The only thing that gave me pause was that the train stretched the six hour drive into ten because of all the stops. But I ultimately decided those four hours were a fair exchange for the chance to stare stupidly out the train window, maybe even nap. I printed out my novel-in-progress on the off chance I’d be able to work, and packed two novels in case I just wanted to read.

Mitch dropped me at the station with almost an hour cushion to ensure I wasn’t adding any stress to my current load.

It turned out I had ample time to appreciate the beauty of Union Station’s architecture, the tile work, the soaring ceilings, the marble and light, because there was a delay.

Mitch offered to pick me back up and take me to rent a reliable car to cut my time losses. But I insisted on sticking to the plan. 

Three and a half hours later, the train pulled into the station. The odd characters with whom I'd passed the time boarded the train with me and we were whisked away. Ah!

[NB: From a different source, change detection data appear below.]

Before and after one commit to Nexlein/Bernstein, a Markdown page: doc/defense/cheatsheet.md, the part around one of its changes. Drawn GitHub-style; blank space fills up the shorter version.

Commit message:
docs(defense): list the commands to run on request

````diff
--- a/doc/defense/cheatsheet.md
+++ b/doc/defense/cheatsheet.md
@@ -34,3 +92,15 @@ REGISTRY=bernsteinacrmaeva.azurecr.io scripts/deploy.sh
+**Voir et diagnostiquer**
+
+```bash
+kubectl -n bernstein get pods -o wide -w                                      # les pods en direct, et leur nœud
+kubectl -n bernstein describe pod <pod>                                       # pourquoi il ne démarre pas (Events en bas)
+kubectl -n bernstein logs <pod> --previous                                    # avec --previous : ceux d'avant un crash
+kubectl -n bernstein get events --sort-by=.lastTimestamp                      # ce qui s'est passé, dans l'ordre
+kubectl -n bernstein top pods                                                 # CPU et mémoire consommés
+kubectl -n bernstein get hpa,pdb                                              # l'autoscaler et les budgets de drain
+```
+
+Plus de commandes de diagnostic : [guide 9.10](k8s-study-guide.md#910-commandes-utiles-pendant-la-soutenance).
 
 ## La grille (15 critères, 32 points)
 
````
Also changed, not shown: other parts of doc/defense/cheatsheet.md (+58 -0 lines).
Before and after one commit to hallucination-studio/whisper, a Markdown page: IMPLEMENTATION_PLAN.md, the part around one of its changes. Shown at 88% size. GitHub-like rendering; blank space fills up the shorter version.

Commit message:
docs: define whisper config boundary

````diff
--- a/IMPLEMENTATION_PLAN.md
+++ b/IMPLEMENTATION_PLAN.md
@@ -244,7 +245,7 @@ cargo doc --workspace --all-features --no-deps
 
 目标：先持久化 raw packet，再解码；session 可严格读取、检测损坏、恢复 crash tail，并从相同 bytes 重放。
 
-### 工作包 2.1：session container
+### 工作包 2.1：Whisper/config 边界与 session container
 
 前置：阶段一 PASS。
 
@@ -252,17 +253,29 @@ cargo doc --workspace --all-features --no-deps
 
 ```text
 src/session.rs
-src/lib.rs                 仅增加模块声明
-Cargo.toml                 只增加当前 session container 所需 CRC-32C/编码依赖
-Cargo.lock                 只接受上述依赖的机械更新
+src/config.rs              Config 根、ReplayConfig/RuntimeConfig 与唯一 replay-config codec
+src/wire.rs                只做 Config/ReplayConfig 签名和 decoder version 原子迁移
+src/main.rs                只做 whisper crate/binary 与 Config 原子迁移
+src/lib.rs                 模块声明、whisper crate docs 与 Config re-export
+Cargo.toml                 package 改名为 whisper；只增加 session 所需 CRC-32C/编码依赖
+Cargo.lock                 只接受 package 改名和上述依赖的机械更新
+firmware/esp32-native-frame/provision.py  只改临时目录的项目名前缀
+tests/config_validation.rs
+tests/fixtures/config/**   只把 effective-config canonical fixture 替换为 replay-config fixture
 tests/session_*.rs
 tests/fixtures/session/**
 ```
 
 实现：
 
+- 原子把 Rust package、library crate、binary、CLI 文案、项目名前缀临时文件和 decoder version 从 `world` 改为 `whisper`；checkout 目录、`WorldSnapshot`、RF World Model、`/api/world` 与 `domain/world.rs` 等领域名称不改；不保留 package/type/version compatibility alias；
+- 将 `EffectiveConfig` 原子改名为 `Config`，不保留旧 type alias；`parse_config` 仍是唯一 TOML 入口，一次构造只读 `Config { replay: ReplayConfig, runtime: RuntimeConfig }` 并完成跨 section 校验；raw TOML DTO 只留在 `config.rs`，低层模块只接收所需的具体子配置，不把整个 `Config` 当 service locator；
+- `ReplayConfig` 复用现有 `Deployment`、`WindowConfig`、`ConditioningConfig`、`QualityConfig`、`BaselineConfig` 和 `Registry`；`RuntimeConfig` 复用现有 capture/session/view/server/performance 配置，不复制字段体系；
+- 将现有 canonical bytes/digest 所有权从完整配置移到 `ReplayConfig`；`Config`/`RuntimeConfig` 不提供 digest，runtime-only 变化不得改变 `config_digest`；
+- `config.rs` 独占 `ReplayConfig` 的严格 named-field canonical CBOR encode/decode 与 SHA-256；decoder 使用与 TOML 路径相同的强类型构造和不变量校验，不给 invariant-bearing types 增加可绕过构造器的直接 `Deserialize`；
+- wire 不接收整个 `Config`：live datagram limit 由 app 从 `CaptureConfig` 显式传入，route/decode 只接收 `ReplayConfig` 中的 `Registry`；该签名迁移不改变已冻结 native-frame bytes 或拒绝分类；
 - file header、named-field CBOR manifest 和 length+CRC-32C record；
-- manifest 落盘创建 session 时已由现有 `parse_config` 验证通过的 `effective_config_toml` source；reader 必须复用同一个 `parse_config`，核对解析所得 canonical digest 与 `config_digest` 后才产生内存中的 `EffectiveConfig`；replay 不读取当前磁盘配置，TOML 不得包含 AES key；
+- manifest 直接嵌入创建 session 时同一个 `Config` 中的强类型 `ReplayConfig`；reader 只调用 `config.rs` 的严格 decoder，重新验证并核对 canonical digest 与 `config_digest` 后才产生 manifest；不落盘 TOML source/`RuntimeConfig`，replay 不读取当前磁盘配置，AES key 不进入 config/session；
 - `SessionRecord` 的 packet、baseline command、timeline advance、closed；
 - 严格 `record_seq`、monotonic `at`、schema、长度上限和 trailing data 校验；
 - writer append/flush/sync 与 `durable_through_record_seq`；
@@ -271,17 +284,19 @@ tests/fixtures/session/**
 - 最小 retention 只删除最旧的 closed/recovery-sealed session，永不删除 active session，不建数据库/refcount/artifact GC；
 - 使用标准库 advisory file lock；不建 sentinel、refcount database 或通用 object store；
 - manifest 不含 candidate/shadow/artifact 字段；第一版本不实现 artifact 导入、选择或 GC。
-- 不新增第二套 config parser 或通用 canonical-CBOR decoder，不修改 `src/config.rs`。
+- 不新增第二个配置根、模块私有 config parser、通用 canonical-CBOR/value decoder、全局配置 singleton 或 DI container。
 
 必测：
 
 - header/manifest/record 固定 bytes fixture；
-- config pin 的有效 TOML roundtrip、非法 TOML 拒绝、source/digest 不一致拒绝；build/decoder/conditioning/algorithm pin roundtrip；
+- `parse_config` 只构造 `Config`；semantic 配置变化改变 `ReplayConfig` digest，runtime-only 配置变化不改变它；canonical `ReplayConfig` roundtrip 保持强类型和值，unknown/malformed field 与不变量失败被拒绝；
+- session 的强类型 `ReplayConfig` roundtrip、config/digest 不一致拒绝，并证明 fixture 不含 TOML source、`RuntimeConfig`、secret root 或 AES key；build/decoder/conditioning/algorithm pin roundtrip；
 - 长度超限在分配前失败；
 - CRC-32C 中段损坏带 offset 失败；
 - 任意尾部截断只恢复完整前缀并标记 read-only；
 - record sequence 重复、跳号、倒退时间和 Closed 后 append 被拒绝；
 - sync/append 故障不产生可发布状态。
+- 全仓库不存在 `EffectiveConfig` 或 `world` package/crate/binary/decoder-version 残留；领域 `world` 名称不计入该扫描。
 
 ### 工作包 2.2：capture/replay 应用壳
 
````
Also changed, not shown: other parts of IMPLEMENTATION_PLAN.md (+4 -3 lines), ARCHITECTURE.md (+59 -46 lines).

But two hours or so from home, we came to an unexplained halt. 

The grumbling and theorizing among my fellow passengers increased as we remained unmoving. Time passed and we were given no official explanation. 

Luckily, the men working downstairs in the snack car were not so reticent.  They told me someone did themselves in by jumping in front of the train. 

I knew trains probably killed hundreds of mice, and rats and bunnies, as well as thousands of bugs a day.  But according to the snack guys, except for the annoying interruption of service, human death was no biggie either. 

One of them said he’d had one in New Mexico last week that they cleared in just over an hour, but usually by the time they got the coroner to the crime scene, and cleaned up all the bits, a suicide averaged anywhere between three and six hours. 

I changed my order from coffee to wine and returned to my seat. I texted everyone who needed to know, and their reactions ran between sympathetic, to grossed out, to furious on my behalf. 

But besides cursing the vagaries of train travel, the ineptitude of AMTRAK, or even the the random tragedy of the poor dead guy’s misery, the thing that seized me was that I'd had to be told  that I'd just been part of an instrument of death. 

You’d think there’d have been a shiver or strange sensation at the moment of impact at least. A cosmic, creepy something, an instinctive sorrow or sick feeling... But I'd been no more aware of the man's death on the track than of the bugs' on the windshield. 

Eerie oblivion.

xo Amy